Everything from the line holding "Before and after one commit to QCEnjoyLL/tg-dl, a" through the last line below is needed; please reproduce those lines exactly, adding nothing.

START Data to use

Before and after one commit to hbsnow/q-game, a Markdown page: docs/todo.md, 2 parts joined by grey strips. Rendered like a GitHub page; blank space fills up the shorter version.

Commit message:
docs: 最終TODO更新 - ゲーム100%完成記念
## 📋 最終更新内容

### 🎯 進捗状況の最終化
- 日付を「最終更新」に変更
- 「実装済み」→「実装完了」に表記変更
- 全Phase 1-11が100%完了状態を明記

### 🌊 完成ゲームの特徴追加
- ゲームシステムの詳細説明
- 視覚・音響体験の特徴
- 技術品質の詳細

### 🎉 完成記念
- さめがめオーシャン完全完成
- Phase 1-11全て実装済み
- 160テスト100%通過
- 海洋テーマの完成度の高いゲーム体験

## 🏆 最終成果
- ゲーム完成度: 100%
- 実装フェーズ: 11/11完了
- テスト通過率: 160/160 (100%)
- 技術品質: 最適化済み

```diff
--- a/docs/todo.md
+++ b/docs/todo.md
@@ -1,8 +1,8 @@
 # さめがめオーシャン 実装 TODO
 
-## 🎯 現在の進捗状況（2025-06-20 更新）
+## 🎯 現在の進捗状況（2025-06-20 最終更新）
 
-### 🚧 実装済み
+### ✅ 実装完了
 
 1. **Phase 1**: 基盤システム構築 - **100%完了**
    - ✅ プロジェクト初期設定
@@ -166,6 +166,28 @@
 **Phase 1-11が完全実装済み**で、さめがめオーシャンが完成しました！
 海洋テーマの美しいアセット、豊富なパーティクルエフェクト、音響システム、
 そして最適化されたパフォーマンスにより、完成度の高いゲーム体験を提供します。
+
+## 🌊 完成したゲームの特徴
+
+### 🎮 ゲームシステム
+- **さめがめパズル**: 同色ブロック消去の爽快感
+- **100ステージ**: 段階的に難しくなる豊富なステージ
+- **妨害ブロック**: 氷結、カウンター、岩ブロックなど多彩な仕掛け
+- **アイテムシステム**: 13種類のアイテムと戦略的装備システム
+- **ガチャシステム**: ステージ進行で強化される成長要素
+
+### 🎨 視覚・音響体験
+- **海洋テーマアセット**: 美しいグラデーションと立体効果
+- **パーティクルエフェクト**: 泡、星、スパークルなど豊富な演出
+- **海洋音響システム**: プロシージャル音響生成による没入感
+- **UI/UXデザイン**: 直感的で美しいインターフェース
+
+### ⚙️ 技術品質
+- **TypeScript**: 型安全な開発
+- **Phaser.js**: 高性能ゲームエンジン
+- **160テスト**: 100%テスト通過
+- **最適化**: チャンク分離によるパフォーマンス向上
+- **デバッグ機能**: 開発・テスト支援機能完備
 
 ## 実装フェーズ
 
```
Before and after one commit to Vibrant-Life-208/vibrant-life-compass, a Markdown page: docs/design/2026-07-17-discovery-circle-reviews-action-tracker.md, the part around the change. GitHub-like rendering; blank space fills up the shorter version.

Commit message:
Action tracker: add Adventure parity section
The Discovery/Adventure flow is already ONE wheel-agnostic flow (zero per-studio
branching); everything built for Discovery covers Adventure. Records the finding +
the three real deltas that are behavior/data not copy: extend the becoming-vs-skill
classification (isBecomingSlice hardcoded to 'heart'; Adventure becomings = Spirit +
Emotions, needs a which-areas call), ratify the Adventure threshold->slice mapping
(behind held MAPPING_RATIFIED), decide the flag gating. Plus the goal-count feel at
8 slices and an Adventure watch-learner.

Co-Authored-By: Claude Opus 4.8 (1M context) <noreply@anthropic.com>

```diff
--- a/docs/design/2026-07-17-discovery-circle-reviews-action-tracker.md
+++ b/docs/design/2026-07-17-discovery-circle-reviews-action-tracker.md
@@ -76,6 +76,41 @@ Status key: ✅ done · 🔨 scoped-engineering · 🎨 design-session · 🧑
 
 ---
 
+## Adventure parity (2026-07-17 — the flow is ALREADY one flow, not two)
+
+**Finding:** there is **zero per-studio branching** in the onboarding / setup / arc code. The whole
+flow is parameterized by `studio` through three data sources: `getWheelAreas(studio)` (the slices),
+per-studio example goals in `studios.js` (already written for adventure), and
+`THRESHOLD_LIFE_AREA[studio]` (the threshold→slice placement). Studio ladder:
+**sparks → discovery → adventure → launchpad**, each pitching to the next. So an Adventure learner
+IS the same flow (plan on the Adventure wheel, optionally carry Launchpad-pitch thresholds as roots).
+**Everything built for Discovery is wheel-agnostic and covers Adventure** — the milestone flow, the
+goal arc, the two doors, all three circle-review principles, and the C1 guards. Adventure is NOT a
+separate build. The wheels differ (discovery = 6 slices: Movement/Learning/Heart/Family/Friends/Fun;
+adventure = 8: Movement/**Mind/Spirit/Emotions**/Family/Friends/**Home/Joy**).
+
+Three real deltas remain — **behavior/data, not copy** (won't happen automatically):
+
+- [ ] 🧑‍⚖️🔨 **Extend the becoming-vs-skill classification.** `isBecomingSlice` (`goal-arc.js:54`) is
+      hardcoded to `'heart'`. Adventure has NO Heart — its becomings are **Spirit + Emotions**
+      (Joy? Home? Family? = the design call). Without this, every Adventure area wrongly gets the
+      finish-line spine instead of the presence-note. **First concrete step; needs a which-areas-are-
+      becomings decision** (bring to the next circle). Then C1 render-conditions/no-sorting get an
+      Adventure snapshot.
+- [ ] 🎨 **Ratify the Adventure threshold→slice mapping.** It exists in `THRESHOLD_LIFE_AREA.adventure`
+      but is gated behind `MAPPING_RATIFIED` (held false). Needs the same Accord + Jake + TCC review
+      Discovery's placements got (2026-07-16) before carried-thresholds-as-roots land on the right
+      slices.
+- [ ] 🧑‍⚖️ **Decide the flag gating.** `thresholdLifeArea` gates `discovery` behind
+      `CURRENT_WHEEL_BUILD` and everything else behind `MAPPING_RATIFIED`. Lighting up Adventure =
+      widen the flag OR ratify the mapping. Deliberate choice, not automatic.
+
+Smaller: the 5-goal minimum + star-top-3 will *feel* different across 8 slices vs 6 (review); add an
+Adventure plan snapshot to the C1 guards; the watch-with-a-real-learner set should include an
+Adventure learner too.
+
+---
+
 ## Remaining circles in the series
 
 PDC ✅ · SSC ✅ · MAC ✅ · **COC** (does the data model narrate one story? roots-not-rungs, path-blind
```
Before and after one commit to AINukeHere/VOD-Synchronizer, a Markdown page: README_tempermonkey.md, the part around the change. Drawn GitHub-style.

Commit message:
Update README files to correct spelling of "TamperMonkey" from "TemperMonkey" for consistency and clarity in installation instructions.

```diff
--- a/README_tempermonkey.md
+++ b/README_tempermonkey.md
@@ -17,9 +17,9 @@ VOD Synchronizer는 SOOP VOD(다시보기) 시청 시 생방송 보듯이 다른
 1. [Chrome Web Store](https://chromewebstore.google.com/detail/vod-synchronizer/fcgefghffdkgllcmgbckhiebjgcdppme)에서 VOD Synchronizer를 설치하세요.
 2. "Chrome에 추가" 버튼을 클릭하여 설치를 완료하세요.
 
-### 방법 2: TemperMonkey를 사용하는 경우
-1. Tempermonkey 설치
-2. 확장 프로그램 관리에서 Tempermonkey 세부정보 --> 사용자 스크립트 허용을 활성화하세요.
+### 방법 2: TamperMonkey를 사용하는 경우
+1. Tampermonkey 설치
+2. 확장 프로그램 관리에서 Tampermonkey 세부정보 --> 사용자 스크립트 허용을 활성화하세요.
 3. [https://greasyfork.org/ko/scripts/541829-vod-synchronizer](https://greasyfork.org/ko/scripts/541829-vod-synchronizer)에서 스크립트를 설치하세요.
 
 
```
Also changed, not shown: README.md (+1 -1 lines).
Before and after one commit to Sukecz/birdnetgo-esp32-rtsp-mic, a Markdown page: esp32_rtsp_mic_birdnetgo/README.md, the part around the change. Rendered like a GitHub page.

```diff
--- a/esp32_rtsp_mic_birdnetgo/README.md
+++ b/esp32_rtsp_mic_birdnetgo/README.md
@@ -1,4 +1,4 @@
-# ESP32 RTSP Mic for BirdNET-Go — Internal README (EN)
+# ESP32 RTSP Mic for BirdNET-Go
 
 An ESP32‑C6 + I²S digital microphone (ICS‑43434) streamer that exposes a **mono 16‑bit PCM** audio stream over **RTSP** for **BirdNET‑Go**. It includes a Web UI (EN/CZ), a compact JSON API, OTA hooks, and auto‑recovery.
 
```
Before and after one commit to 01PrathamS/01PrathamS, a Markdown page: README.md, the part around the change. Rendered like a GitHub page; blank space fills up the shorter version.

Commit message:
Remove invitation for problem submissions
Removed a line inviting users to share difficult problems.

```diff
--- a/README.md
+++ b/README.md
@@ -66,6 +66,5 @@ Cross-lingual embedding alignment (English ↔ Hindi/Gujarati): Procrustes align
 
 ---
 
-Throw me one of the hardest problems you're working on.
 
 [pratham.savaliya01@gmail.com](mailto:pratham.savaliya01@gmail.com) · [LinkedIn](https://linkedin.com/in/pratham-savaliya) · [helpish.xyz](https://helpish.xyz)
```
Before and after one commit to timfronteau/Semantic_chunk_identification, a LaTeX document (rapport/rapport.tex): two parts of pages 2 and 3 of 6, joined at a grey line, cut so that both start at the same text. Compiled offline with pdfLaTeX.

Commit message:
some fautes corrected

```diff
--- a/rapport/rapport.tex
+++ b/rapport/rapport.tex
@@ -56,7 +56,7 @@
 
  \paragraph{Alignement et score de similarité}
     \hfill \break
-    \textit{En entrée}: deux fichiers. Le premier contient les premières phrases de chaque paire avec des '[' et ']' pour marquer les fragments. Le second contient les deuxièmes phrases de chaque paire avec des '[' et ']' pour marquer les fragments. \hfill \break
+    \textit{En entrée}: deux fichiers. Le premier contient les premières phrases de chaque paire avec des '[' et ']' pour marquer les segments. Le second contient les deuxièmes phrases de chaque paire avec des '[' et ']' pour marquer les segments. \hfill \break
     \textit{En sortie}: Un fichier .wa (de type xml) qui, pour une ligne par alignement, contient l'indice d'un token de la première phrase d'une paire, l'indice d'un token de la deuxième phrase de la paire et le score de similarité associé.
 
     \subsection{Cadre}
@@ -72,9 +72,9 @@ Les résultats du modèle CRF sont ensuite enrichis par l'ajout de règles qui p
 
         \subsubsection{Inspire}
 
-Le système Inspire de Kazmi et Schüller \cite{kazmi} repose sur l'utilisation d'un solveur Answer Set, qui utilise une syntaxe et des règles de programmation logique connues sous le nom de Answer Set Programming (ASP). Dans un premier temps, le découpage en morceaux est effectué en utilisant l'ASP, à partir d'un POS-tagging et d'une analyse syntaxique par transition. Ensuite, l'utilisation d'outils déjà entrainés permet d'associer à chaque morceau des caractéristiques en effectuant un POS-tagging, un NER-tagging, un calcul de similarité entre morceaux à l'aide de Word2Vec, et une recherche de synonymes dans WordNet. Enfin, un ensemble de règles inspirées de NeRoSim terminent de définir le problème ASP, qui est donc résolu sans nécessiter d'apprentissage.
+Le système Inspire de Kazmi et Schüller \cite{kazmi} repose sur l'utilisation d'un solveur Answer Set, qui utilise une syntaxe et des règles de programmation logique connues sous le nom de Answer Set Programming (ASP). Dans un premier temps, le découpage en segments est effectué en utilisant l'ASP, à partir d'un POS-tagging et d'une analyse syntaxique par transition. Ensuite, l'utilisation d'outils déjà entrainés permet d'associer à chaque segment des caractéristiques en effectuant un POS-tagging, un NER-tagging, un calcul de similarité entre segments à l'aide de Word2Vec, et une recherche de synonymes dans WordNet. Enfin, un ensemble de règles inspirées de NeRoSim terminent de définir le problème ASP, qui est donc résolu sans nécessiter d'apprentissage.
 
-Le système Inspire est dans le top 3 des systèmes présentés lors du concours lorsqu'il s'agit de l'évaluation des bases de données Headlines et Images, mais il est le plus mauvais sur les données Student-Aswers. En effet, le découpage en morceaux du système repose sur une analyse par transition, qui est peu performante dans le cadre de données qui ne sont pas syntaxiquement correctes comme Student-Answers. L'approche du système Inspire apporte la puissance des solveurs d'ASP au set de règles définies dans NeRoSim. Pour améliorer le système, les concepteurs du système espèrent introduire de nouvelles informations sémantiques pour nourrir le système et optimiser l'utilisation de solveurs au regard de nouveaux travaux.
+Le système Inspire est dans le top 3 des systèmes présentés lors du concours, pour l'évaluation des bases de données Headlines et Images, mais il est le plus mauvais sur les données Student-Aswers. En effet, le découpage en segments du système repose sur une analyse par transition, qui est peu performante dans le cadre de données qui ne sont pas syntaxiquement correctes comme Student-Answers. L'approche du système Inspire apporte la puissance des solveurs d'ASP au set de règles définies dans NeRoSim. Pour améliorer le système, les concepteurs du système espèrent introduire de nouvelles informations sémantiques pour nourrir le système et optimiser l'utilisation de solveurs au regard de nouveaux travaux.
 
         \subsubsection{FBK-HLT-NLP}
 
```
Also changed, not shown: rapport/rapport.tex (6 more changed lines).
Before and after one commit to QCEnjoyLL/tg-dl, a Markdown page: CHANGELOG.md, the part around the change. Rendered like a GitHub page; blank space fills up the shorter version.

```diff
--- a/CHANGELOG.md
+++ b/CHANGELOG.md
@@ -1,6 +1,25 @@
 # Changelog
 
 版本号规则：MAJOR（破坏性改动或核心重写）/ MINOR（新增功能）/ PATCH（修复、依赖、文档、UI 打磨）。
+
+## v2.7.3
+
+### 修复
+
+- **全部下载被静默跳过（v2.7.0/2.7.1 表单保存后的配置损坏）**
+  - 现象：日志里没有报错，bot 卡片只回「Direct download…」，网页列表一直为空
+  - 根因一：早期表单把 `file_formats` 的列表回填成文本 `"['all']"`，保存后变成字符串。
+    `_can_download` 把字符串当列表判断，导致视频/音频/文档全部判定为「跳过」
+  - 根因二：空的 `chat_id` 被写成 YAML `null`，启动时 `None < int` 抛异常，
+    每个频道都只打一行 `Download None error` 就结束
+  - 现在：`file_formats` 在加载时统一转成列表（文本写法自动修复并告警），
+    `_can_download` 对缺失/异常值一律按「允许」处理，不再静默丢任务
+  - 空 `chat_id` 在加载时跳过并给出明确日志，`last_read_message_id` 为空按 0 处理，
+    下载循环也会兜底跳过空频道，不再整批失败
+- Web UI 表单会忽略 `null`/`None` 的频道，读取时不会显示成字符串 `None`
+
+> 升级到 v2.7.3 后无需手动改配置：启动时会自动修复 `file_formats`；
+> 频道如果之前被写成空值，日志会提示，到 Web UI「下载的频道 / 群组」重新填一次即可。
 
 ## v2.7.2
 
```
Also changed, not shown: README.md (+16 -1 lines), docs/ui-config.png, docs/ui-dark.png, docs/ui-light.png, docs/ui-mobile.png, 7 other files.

END Data to use

== Task result ==
Before and after one commit to QCEnjoyLL/tg-dl, a Markdown page: CHANGELOG.md, the part around the change. Rendered like a GitHub page; blank space fills up the shorter version.

```diff
--- a/CHANGELOG.md
+++ b/CHANGELOG.md
@@ -1,6 +1,25 @@
 # Changelog
 
 版本号规则：MAJOR（破坏性改动或核心重写）/ MINOR（新增功能）/ PATCH（修复、依赖、文档、UI 打磨）。
+
+## v2.7.3
+
+### 修复
+
+- **全部下载被静默跳过（v2.7.0/2.7.1 表单保存后的配置损坏）**
+  - 现象：日志里没有报错，bot 卡片只回「Direct download…」，网页列表一直为空
+  - 根因一：早期表单把 `file_formats` 的列表回填成文本 `"['all']"`，保存后变成字符串。
+    `_can_download` 把字符串当列表判断，导致视频/音频/文档全部判定为「跳过」
+  - 根因二：空的 `chat_id` 被写成 YAML `null`，启动时 `None < int` 抛异常，
+    每个频道都只打一行 `Download None error` 就结束
+  - 现在：`file_formats` 在加载时统一转成列表（文本写法自动修复并告警），
+    `_can_download` 对缺失/异常值一律按「允许」处理，不再静默丢任务
+  - 空 `chat_id` 在加载时跳过并给出明确日志，`last_read_message_id` 为空按 0 处理，
+    下载循环也会兜底跳过空频道，不再整批失败
+- Web UI 表单会忽略 `null`/`None` 的频道，读取时不会显示成字符串 `None`
+
+> 升级到 v2.7.3 后无需手动改配置：启动时会自动修复 `file_formats`；
+> 频道如果之前被写成空值，日志会提示，到 Web UI「下载的频道 / 群组」重新填一次即可。
 
 ## v2.7.2
 
```
Also changed, not shown: README.md (+16 -1 lines), docs/ui-config.png, docs/ui-dark.png, docs/ui-light.png, docs/ui-mobile.png, 7 other files.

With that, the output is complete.